This was our final full day in New York City. We hopped on the subway again and found our way to Central Park, where we rented bikes and rode six miles around the park.
We saved this adventure for the last day because it was a beautiful weather forecast filled with sunshine. This was my tween’s favorite day of the whole trip. (Getting soaked on the Brooklyn Bridge was my teen’s favorite. He thought the rain was hilarious.)
We rented the bikes right outside Central Park for two hours at $20 per person. If I had to do it again, I would have paid the $25 rate for three hours because we had to rush back to return them on time. We stopped at different playgrounds for the kids to run around, rested while eating hot dogs and veered off the main road to see various landmarks like the Bethesda Fountain.
In search of food, we found ourselves in The Plaza Food Hall and tried some dumplings. Still hungry, we got pizza closer to our hotel and then relaxed for a few hours.
For our last dinner in New York, we went to Juniors Cheesecake in Times Square.
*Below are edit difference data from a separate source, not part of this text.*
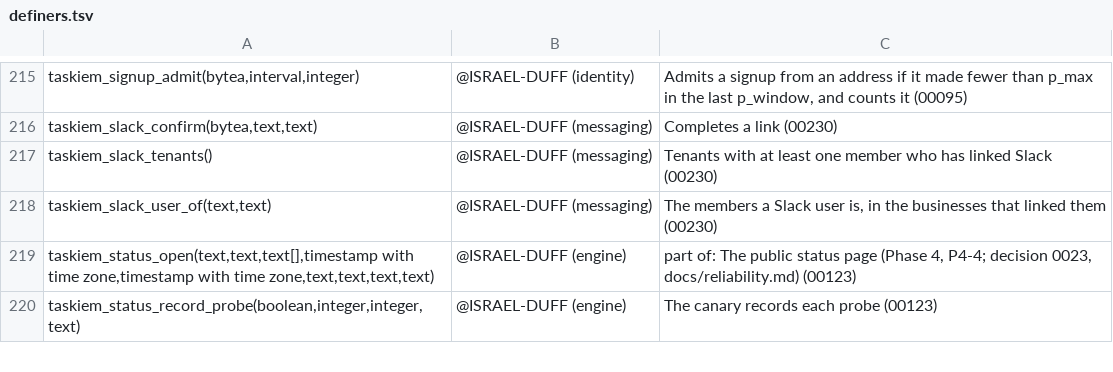
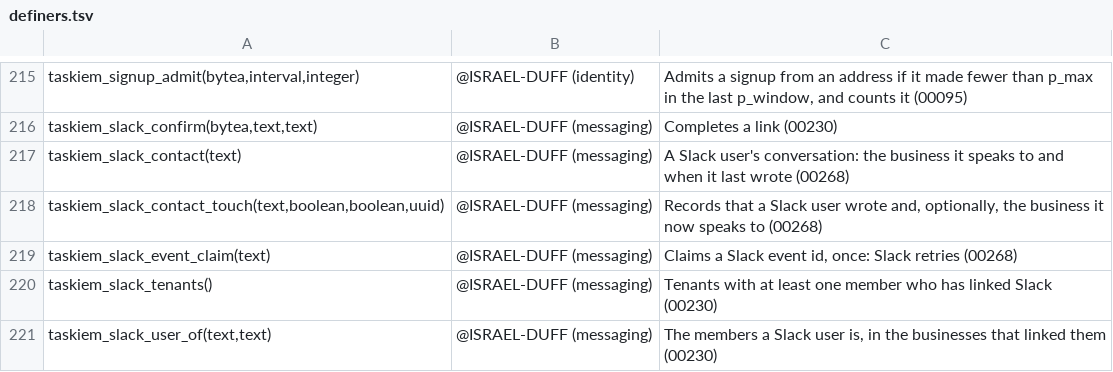
Before and after one commit to ISRAEL-DUFF/taskiem, a TSV file: engine/db/definers.tsv, drawn as a sheet; only a part is shown, gaps mark what is left out; the shorter side is filled out with more unchanged rows.

```diff
--- a/engine/db/definers.tsv
+++ b/engine/db/definers.tsv
@@ -216,2 +216,5 @@ taskiem_signup_admit(bytea,interval,integer)	@ISRAEL-DUFF (identity)	Admits a si
 taskiem_slack_confirm(bytea,text,text)	@ISRAEL-DUFF (messaging)	Completes a link (00230)
+taskiem_slack_contact(text)	@ISRAEL-DUFF (messaging)	A Slack user's conversation: the business it speaks to and when it last wrote (00268)
+taskiem_slack_contact_touch(text,boolean,boolean,uuid)	@ISRAEL-DUFF (messaging)	Records that a Slack user wrote and, optionally, the business it now speaks to (00268)
+taskiem_slack_event_claim(text)	@ISRAEL-DUFF (messaging)	Claims a Slack event id, once: Slack retries (00268)
 taskiem_slack_tenants()	@ISRAEL-DUFF (messaging)	Tenants with at least one member who has linked Slack (00230)
```
Also changed, not shown: 12 other files.
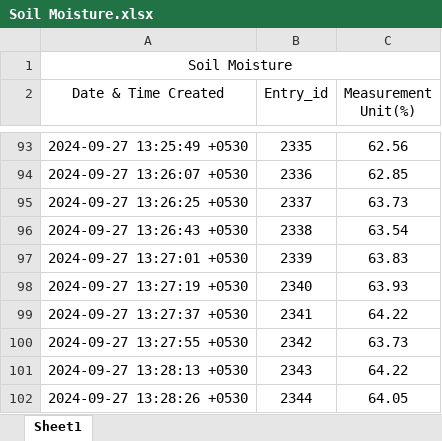
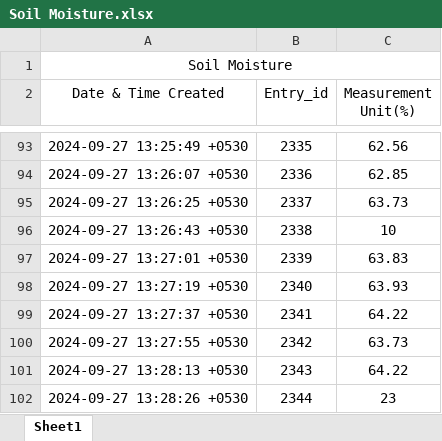
Before and after one commit to Abderrahmane-124/AgroTrace-MS, an Excel workbook: 0-Simulateur-Capteurs/Dataset/Soil Moisture.xlsx, sheet Sheet1, drawn as a sheet; only a part is shown, gaps mark what is left out; values as stored, in another font and other column widths than the file's, no borders; the diff covers the shown part only; the diff names each change by its address in the sheet, - before the commit and + after, or states it on an @@ line.

```diff
--- a/0-Simulateur-Capteurs/Dataset/Soil Moisture.xlsx (sheet Sheet1)
+++ b/0-Simulateur-Capteurs/Dataset/Soil Moisture.xlsx (sheet Sheet1)
-C96 (Measurement Unit(%)): 63.54
+C96 (Measurement Unit(%)): 10
-C102 (Measurement Unit(%)): 64.05
+C102 (Measurement Unit(%)): 23
```
Also changed, not shown: 7 edited cells elsewhere in this sheet, 0-Simulateur-Capteurs/Dataset/Environment Temperature.xlsx, 23 other files.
The burgers weren’t bad, but the cheesecake was delicious.
Our last adventure was the perfect New York City finale: the Empire State Building at sunset.
We loved the day views from the One World Observatory, but the night views from the Empire State Building’s open-air 86th Floor Observation Deck were even more spectacular, partly because of the endless lights and partly because we could go outside.
All good things must come to an end, and we hit the road in the morning to head back home and back to the reality of my tween’s softball practice and my teen’s track meet. We left totally exhausted, but with tons of fun memories and a newfound love for New York City.